Items from a dataset:
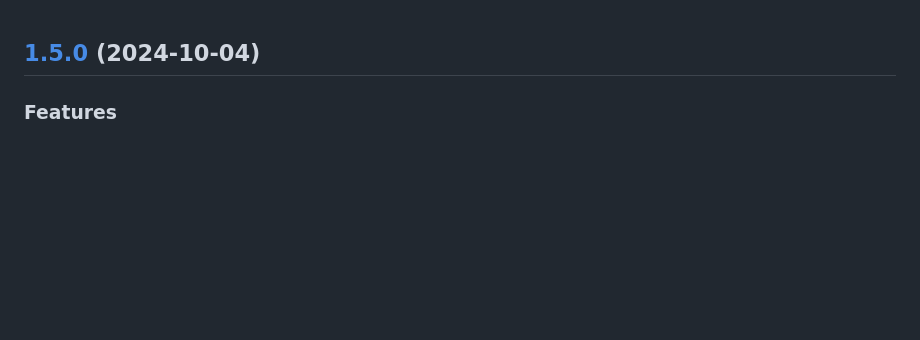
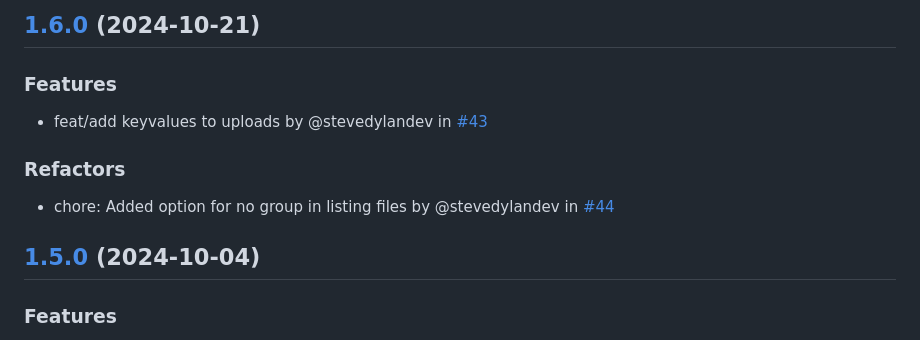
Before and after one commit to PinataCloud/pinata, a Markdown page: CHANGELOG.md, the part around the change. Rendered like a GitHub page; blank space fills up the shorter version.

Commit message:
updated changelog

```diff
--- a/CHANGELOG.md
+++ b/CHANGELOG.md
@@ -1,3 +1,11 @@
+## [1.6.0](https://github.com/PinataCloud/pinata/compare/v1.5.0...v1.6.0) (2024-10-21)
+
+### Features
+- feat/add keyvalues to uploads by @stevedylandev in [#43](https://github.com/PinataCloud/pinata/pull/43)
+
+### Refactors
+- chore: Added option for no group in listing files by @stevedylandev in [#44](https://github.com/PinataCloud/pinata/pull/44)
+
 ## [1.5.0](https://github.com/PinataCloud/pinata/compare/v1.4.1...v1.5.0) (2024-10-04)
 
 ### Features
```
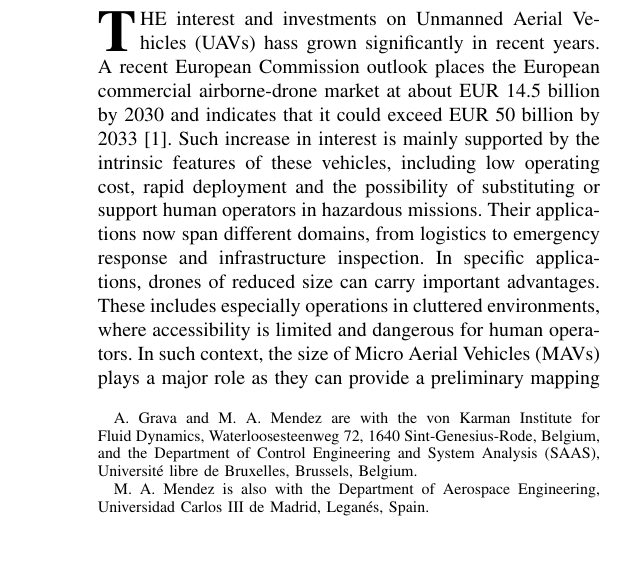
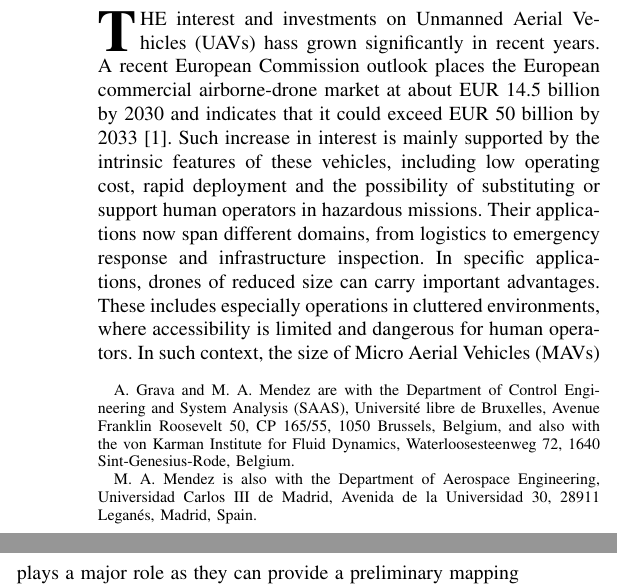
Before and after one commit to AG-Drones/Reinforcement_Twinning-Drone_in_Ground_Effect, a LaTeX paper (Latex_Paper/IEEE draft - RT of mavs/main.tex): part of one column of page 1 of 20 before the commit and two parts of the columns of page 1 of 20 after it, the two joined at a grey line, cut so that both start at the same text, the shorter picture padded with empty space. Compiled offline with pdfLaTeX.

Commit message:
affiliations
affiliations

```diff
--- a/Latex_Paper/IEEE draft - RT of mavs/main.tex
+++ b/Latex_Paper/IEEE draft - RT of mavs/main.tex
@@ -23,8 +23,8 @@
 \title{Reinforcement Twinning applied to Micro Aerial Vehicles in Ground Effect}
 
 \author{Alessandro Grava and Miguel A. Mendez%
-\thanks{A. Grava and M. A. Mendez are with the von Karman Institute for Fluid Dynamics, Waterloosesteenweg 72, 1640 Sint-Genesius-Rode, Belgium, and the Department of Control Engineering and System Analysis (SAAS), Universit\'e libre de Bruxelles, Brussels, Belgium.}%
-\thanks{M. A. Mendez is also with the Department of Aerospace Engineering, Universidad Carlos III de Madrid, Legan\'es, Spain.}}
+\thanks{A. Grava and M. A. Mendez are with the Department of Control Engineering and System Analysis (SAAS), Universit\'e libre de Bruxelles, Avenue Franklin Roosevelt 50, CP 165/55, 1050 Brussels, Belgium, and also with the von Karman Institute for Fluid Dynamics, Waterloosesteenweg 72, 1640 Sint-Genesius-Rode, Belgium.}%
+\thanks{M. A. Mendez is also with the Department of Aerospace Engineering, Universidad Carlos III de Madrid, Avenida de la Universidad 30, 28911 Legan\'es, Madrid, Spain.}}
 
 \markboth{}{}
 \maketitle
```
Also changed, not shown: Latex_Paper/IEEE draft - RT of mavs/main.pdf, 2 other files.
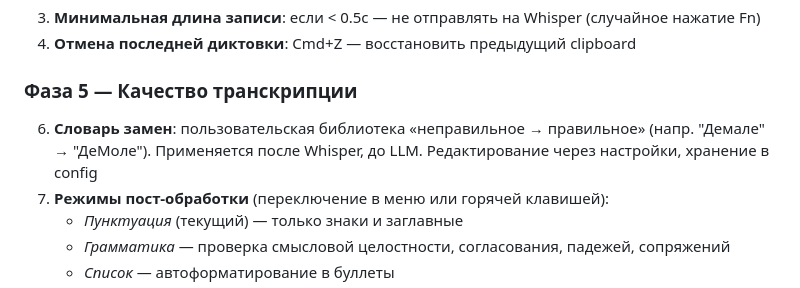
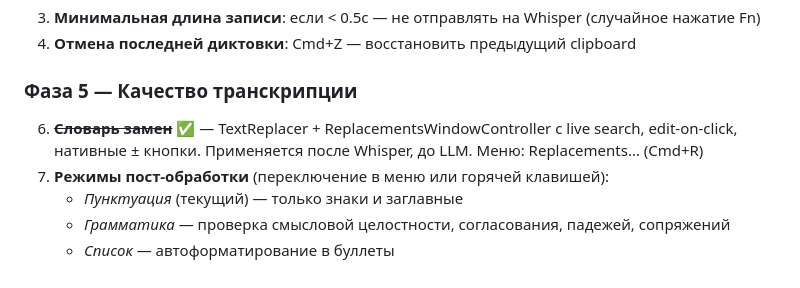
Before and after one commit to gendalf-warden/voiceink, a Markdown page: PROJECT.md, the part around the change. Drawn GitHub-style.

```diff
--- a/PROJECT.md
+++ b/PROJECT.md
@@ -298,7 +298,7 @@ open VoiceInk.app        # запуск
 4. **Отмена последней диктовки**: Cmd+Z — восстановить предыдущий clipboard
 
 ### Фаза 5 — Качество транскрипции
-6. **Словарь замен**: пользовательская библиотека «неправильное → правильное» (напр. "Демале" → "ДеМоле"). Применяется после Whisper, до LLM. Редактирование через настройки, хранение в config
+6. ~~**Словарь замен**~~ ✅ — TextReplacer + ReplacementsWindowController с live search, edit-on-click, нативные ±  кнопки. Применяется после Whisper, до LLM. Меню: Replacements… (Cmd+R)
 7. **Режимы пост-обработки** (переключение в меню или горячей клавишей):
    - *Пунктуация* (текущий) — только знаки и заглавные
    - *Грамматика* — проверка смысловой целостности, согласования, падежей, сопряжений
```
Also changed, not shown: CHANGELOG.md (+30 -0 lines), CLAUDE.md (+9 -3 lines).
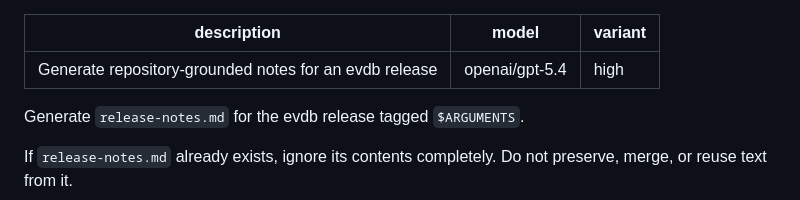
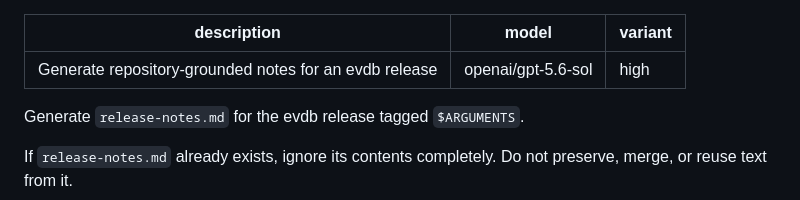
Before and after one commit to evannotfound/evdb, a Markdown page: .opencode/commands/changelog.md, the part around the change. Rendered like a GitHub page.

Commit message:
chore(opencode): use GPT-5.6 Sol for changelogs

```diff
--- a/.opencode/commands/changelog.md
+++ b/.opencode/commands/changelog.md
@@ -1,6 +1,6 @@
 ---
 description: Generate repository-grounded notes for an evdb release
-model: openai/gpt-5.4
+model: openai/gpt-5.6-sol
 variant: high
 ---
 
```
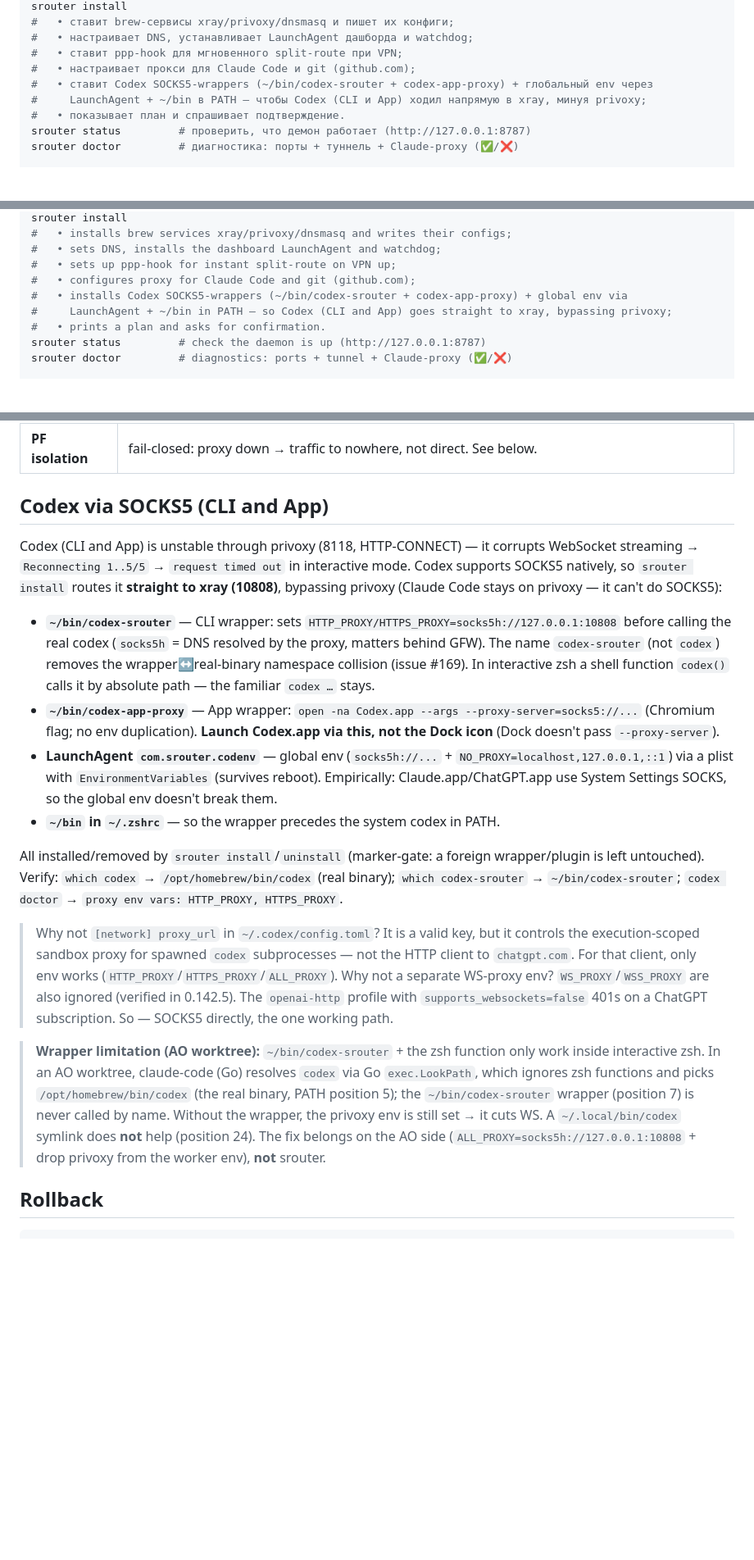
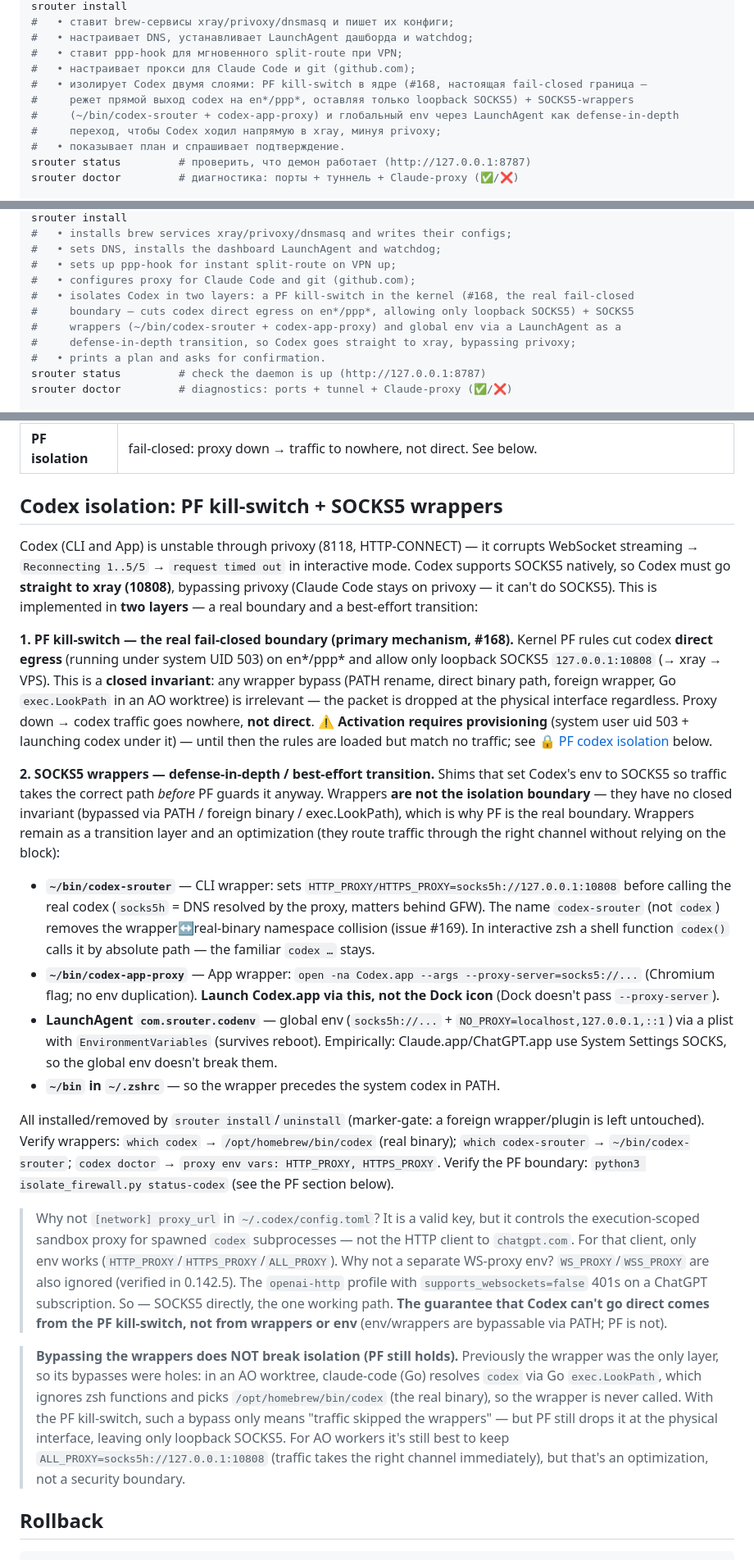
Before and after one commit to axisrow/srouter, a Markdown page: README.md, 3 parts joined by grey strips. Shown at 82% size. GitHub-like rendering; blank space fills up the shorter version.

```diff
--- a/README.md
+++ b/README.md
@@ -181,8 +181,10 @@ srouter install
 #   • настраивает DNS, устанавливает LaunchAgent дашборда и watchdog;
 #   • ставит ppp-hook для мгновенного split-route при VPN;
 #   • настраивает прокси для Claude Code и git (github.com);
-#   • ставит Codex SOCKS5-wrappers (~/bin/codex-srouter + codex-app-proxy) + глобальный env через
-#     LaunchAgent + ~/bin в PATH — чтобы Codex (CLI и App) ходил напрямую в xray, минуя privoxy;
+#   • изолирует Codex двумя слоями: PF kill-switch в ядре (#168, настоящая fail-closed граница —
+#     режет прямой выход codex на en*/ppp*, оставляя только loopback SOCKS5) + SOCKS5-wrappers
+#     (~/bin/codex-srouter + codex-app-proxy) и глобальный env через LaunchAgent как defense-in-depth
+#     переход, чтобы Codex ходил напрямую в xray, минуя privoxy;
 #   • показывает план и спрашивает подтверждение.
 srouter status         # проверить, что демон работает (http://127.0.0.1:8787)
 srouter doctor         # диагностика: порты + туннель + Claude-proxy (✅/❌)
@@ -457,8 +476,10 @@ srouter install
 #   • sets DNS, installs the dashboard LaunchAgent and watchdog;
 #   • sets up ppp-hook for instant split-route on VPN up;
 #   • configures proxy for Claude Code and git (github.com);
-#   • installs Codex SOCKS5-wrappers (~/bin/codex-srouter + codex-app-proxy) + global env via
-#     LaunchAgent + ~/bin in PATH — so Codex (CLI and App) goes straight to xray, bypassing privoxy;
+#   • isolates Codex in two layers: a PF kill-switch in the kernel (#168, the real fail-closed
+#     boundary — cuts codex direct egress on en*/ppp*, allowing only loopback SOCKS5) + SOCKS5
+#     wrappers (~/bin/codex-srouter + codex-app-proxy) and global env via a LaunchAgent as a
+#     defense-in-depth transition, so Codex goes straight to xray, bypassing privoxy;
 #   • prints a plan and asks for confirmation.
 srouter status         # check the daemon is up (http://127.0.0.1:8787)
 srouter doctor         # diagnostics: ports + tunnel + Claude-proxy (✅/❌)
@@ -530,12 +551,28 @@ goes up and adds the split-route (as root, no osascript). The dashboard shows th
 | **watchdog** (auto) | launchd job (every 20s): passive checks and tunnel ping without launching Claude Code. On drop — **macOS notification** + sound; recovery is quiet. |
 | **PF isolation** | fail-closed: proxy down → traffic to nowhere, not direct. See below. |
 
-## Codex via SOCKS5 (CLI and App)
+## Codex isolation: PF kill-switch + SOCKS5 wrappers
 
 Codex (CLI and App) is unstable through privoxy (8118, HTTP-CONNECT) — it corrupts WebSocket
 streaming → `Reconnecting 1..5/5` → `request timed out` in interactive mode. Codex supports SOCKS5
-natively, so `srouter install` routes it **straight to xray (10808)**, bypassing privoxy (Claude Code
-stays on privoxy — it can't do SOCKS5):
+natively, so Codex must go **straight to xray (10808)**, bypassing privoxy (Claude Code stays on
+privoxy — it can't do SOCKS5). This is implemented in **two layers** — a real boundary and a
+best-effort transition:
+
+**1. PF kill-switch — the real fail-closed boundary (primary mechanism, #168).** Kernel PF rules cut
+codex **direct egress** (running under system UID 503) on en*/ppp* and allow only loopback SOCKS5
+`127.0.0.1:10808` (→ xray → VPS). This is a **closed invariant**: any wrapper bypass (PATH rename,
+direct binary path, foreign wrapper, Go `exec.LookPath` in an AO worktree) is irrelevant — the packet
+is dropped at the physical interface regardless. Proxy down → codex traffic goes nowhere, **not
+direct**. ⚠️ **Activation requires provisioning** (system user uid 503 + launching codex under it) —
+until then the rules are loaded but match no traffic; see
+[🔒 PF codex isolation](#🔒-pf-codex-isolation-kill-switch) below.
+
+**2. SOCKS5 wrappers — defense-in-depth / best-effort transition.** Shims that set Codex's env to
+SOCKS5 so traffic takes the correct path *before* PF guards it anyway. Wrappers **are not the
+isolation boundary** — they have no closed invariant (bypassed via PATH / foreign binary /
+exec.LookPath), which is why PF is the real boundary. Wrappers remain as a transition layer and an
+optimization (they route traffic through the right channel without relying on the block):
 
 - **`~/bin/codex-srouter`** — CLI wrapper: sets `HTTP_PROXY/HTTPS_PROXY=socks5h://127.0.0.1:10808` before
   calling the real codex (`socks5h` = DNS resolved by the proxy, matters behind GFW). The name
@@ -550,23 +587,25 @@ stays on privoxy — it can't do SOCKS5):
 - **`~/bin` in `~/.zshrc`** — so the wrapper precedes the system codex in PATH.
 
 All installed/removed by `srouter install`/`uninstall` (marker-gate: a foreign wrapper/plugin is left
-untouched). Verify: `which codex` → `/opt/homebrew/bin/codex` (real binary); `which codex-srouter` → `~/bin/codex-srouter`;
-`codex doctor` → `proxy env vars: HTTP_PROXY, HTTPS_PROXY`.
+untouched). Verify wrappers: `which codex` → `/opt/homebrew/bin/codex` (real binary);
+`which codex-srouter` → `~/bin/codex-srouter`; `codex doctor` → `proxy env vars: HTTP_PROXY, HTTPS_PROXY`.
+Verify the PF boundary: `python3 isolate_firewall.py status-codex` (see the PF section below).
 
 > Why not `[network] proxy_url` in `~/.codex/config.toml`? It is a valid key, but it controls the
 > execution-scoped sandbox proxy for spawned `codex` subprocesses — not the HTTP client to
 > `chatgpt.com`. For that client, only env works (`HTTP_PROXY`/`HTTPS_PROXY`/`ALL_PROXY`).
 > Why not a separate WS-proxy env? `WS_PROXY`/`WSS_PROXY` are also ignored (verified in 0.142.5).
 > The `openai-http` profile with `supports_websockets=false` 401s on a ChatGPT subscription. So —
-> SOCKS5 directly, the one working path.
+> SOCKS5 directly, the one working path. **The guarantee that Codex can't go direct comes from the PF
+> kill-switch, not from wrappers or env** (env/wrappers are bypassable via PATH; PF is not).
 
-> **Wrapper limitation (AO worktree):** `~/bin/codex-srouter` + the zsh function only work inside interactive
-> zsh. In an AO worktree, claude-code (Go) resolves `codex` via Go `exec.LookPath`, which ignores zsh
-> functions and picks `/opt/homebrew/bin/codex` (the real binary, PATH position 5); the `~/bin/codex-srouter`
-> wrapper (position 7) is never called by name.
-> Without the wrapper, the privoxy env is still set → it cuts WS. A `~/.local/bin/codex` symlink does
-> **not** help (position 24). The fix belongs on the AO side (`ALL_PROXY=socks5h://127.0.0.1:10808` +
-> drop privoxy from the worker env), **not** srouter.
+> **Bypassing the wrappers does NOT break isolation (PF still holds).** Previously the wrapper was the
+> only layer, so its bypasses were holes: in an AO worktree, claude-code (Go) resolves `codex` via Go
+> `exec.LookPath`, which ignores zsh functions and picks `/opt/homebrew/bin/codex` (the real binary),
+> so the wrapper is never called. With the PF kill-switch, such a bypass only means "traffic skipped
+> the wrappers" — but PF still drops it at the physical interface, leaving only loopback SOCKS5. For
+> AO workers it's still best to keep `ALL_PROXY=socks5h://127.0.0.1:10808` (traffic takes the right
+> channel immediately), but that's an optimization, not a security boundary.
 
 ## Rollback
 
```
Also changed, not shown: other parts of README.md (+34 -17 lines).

- Exercise prompt:
Return from the data every line that holds "page".

- The answer:
Before and after one commit to PinataCloud/pinata, a Markdown page: CHANGELOG.md, the part around the change. Rendered like a GitHub page; blank space fills up the shorter version.
Before and after one commit to AG-Drones/Reinforcement_Twinning-Drone_in_Ground_Effect, a LaTeX paper (Latex_Paper/IEEE draft - RT of mavs/main.tex): part of one column of page 1 of 20 before the commit and two parts of the columns of page 1 of 20 after it, the two joined at a grey line, cut so that both start at the same text, the shorter picture padded with empty space. Compiled offline with pdfLaTeX.
Before and after one commit to gendalf-warden/voiceink, a Markdown page: PROJECT.md, the part around the change. Drawn GitHub-style.
Before and after one commit to evannotfound/evdb, a Markdown page: .opencode/commands/changelog.md, the part around the change. Rendered like a GitHub page.
Before and after one commit to axisrow/srouter, a Markdown page: README.md, 3 parts joined by grey strips. Shown at 82% size. GitHub-like rendering; blank space fills up the shorter version.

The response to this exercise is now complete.